- In 1984, the large institution called Tranquille was closed. Self-advocates from the institutions told the media and the public their personal stories of abuse that occurred in the institution.
- After the closure of Tranquille, the provincial government committed itself to joining the community coalition to close all the large institutions that kept people with intellectual disabilities away from the community.
- By October 1996, the institutions called Glendale and Woodlands were both finally closed. Self-advocates who left the institutions were now speaking up for themselves and joining self-advocacy groups in their communities for support. Many self-advocates are now asked by government to participate on committees that set policy regarding their lives.
- In May 2000, with pressure from self-advocates, the provincial government commissioned a review of Woodlands and the report, ‘The Need to Know’, confirmed that abuse did occur and that the problem of abuse at the institution was systemic. The report recommended a full investigation of abuse at BC institutions as well as an apology, compensation and other actions.
- The BC Self Advocacy Foundation asked for a plain language version of the ‘The Need to Know’ Report and the BC government started a process to inform former residents about the report and ask them to respond. Four information sessions were set up around the province, and something unprecedented happened. Former residents were asked to respond to the report’s recommendations and to say what they think should happen next. The recommendations included that the BC government promise that institutions for people with developmental disabilities will never be opened again.
- In July 2000, the society called H.O.M.E.S. (Healthy Opportunities for Meaningful Experiences Society) sponsored the first Retreat at Edenvale for self-advocate leaders in the Fraser Valley (Abbotsford, Mission and Chilliwack, BC) that lead to the creation of the Fraser Valley Self Advocacy Network.
- In November 2000, H.O.M.E.S. sponsored the second Edenvale Retreat for self-advocates that led to the creation of this Website called www.SelfAdvocateNet.com. Self advocates now have their own Website thanks to the sponsorship of The HOME Society, CareNetBC, WestPro NGO and Cam Dore for co-coordinating the website.
- On March 11, 2010 the Canadian government ratified the UN Convention on the Rights of Persons with Disabilities.
- In 2010, the Self-Advocates Seeding Innovation (SASI), coordinated by the BC Association for Community Living and Sponsored by the CLBC Innovations Committee, brought 25 new projects to life. These 25 projects brought people together and inspired change through art, theatre, press, media, social media, story telling, conferences, workshops, and self-advocate recruitment events.
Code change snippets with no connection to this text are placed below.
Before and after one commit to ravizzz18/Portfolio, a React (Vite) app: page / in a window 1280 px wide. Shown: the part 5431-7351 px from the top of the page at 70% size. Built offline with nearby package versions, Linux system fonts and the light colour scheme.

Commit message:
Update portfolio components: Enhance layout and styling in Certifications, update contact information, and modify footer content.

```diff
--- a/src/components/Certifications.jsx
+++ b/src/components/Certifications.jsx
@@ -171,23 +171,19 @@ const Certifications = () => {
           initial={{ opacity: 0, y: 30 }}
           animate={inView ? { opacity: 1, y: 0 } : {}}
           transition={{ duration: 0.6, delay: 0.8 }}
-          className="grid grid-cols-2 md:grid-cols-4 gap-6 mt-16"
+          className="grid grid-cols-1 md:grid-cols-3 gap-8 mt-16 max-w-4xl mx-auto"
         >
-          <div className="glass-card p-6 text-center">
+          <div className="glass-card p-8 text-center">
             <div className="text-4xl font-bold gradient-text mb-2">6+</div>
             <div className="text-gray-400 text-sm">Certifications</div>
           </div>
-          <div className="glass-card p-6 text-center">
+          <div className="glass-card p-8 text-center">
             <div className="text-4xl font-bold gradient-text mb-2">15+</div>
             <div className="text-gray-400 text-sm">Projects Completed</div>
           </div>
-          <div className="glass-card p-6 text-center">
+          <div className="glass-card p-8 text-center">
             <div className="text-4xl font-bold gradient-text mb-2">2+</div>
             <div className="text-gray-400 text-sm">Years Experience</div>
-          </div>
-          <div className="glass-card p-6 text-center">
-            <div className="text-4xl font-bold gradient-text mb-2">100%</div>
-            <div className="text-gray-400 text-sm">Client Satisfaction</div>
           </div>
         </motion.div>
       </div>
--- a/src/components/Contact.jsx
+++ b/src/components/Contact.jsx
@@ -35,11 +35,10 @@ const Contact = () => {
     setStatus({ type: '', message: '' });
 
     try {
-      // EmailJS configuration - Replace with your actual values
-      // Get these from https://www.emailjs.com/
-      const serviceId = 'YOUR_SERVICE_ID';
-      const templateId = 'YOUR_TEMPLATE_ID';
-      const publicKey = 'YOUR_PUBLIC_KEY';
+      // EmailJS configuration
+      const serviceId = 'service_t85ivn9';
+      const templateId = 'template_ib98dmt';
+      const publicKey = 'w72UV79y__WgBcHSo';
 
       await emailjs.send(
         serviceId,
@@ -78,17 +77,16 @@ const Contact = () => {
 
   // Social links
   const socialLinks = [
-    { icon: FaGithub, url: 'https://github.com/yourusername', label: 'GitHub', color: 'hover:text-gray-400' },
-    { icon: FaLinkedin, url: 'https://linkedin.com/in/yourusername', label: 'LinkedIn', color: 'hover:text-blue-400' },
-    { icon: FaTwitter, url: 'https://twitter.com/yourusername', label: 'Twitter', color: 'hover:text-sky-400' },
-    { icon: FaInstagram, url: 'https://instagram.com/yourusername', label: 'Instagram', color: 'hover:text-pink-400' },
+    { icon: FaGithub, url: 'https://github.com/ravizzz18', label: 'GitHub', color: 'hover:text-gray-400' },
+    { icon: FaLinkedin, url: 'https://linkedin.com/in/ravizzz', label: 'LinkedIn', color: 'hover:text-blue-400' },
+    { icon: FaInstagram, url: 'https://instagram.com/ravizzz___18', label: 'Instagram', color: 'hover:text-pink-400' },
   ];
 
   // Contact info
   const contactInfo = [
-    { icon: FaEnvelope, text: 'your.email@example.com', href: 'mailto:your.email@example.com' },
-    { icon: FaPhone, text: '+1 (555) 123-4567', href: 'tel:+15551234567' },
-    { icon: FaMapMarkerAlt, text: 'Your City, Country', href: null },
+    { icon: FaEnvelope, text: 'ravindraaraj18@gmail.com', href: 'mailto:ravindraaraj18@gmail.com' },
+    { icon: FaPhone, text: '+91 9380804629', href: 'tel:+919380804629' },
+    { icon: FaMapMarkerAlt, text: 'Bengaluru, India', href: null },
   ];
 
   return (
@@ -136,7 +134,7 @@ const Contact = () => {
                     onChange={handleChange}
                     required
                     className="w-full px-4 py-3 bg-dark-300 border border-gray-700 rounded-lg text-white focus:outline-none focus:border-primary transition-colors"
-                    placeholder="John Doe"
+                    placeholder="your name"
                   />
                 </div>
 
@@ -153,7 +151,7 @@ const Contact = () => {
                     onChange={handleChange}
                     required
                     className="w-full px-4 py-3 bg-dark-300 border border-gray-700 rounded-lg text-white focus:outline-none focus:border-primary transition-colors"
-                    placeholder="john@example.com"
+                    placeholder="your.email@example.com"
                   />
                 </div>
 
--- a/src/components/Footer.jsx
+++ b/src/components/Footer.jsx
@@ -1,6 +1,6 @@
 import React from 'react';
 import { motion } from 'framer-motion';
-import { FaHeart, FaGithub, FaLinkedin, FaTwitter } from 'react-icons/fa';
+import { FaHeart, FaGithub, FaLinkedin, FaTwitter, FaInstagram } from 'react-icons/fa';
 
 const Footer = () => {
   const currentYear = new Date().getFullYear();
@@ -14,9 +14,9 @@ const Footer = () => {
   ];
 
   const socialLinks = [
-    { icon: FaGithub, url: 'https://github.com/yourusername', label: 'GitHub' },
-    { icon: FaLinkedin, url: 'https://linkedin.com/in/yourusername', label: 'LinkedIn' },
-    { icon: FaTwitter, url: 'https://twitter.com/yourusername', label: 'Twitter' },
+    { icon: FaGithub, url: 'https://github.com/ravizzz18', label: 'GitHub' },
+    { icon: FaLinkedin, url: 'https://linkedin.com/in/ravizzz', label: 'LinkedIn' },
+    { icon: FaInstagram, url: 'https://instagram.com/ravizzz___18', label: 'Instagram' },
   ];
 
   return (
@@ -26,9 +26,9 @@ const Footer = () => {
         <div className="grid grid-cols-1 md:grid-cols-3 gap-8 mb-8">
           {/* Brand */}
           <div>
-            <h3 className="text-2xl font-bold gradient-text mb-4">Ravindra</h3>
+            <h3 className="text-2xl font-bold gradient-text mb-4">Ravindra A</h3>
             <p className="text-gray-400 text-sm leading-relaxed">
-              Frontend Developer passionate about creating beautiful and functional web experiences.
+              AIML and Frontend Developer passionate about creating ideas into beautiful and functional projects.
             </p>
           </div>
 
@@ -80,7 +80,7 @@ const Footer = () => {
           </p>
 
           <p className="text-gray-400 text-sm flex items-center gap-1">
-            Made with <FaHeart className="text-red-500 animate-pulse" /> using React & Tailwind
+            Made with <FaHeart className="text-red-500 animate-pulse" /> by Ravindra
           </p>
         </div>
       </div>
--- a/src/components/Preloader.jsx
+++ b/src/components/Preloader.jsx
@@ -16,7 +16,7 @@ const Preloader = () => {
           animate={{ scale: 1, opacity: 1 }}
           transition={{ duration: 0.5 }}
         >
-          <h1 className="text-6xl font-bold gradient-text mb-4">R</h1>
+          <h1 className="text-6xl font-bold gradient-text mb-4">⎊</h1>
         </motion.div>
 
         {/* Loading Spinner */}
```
- In May 2014, BC People First held the We are Stronger Standing Together Conference.
The powerful lessons learned from the self-advocacy movement go beyond the world of disabilities. The concepts of plain language, inclusion, and community living are all borne out of the self-advocacy movement. The path to achieve those goals can teach all of us about learning to slow down in this fast-paced world and make sure that everyone is included along the way and treated with respect. The self-advocacy movement is still growing and is committed to closing all segregated environments so that everyone is included in their community. Today in BC, there are over 35 self-advocacy groups around the province making BC the leader of the self-advocacy movement in Canada. The momentum continues today to work towards raising awareness and promoting equality for all.